# Your assignment:
Filter the records below for the word "body". Copy each line that holds it.

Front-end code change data
==========

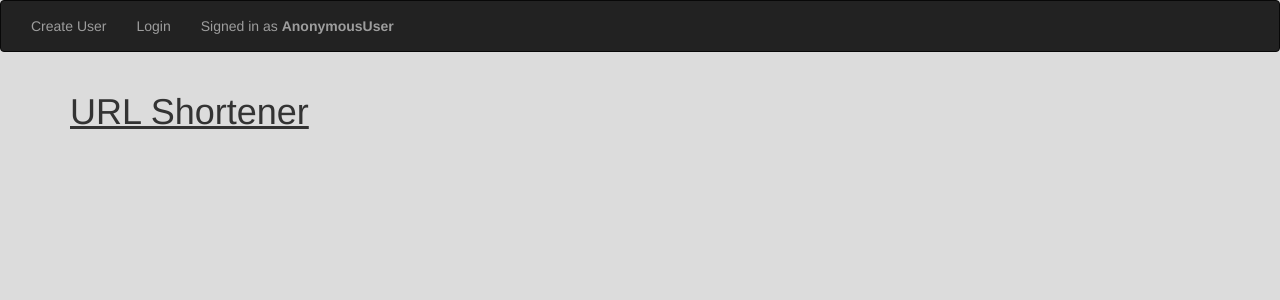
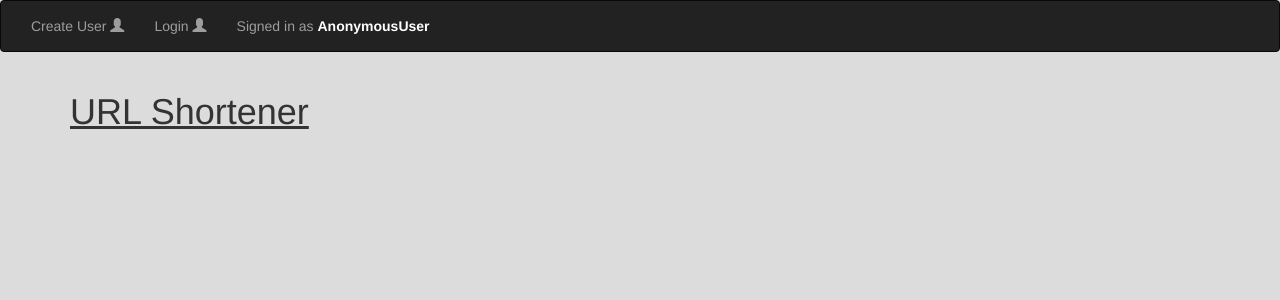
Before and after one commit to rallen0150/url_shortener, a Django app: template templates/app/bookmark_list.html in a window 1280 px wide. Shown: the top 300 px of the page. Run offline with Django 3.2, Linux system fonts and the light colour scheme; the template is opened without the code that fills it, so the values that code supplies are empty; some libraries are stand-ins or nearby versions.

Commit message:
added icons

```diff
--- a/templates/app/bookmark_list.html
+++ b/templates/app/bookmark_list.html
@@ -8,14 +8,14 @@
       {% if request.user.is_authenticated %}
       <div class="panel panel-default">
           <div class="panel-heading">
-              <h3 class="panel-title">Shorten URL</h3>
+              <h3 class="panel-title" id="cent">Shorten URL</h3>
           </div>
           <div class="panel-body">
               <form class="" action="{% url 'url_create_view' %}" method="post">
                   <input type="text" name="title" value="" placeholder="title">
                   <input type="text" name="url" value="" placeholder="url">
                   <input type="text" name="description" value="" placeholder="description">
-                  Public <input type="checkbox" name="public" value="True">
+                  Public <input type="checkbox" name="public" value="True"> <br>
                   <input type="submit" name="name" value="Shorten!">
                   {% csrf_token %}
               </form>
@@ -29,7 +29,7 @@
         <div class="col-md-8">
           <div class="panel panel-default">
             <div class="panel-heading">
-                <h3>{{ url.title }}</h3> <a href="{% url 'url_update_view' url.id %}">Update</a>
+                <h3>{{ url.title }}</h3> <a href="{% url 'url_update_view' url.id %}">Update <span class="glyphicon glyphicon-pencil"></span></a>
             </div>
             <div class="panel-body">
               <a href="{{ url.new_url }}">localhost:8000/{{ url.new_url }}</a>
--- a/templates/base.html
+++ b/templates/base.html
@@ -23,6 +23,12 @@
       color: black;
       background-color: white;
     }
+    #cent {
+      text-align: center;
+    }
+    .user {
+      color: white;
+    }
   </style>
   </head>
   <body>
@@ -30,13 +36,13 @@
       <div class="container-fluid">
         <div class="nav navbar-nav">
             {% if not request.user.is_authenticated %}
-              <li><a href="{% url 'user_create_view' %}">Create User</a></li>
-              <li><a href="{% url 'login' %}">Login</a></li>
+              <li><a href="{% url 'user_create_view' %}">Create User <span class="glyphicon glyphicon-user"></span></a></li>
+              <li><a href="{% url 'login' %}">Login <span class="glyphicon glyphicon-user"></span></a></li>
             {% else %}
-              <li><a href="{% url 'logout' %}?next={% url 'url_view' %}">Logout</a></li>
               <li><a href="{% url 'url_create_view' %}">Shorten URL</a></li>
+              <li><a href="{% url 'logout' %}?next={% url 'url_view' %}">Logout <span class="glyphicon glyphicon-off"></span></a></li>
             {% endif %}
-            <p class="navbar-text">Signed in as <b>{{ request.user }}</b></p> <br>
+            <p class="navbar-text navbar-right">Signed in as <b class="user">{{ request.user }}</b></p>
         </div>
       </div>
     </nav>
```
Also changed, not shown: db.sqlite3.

==========

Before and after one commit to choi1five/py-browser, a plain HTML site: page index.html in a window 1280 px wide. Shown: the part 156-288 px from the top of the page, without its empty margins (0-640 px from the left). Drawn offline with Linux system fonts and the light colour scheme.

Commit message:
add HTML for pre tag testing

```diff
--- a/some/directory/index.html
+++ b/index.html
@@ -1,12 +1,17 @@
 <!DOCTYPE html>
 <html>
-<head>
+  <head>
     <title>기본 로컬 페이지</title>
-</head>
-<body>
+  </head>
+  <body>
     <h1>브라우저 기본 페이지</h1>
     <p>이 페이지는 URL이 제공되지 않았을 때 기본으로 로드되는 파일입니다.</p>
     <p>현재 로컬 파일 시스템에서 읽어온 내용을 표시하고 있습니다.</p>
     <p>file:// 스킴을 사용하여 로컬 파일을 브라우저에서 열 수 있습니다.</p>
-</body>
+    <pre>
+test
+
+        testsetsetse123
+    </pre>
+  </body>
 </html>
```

==========

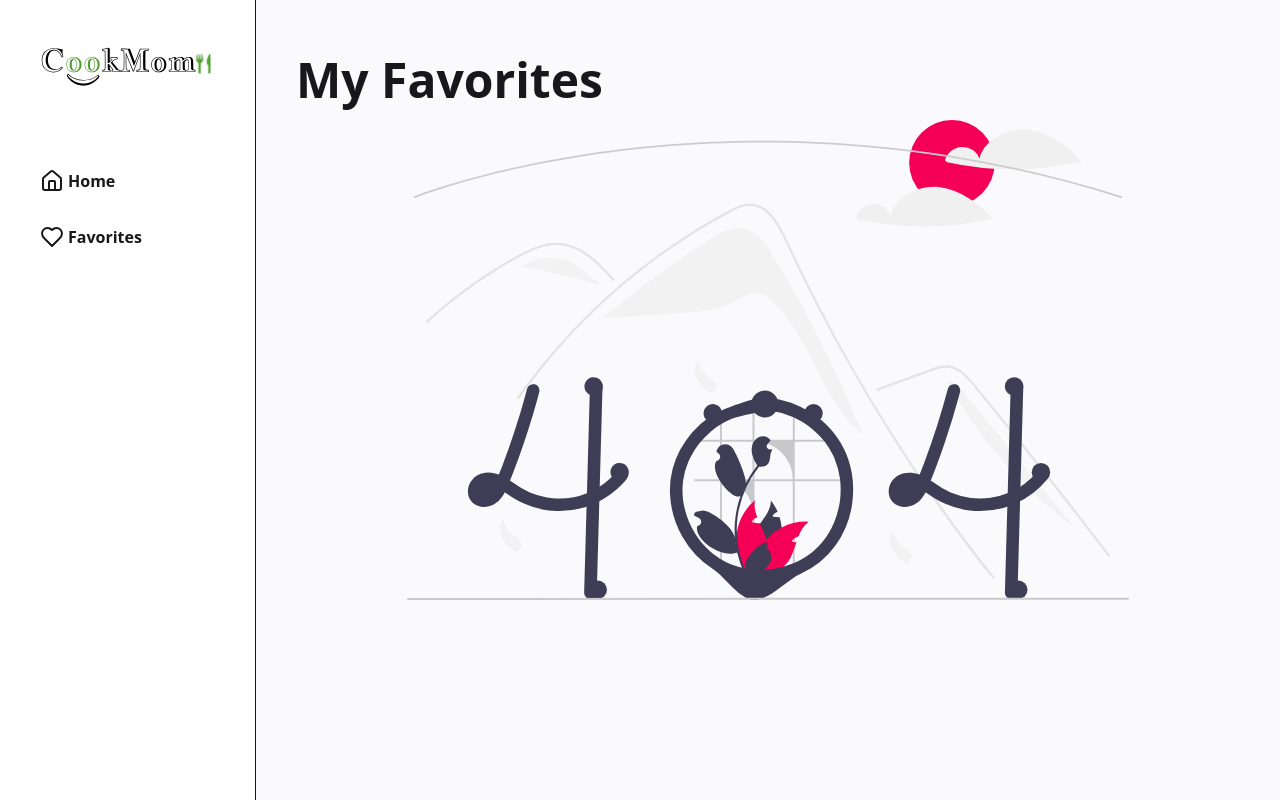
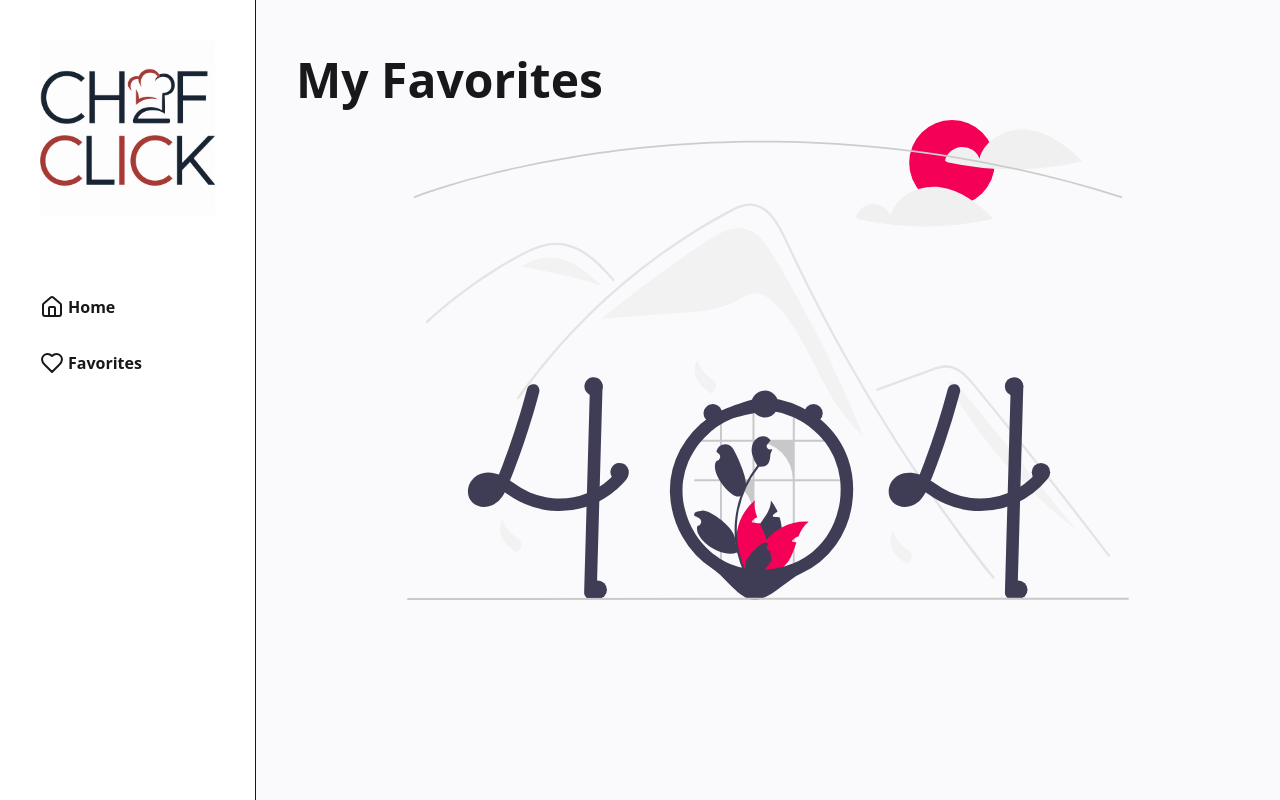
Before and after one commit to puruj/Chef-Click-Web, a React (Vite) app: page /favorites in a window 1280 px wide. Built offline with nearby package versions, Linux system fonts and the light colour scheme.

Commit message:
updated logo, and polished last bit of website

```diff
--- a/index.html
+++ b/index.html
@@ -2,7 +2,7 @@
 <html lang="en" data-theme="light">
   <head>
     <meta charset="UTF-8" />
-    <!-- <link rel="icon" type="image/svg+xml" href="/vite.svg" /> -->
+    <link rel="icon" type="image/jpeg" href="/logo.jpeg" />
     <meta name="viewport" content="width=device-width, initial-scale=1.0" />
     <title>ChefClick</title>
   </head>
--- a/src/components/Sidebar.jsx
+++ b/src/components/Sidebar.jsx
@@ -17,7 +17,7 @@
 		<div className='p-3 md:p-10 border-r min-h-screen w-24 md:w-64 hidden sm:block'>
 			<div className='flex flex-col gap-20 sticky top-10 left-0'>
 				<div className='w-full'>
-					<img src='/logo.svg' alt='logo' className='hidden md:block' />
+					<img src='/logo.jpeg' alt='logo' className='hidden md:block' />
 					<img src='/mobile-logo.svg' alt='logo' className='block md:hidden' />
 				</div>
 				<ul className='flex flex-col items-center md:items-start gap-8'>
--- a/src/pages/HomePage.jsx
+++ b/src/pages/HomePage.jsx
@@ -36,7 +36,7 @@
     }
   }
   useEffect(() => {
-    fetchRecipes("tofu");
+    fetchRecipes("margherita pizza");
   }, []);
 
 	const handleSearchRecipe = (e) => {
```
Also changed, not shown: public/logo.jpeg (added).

==========

# Answer to the problem:
           <div class="panel-body">
             <div class="panel-body">
   <body>
-<body>
+  <body>
-</body>
+  </body>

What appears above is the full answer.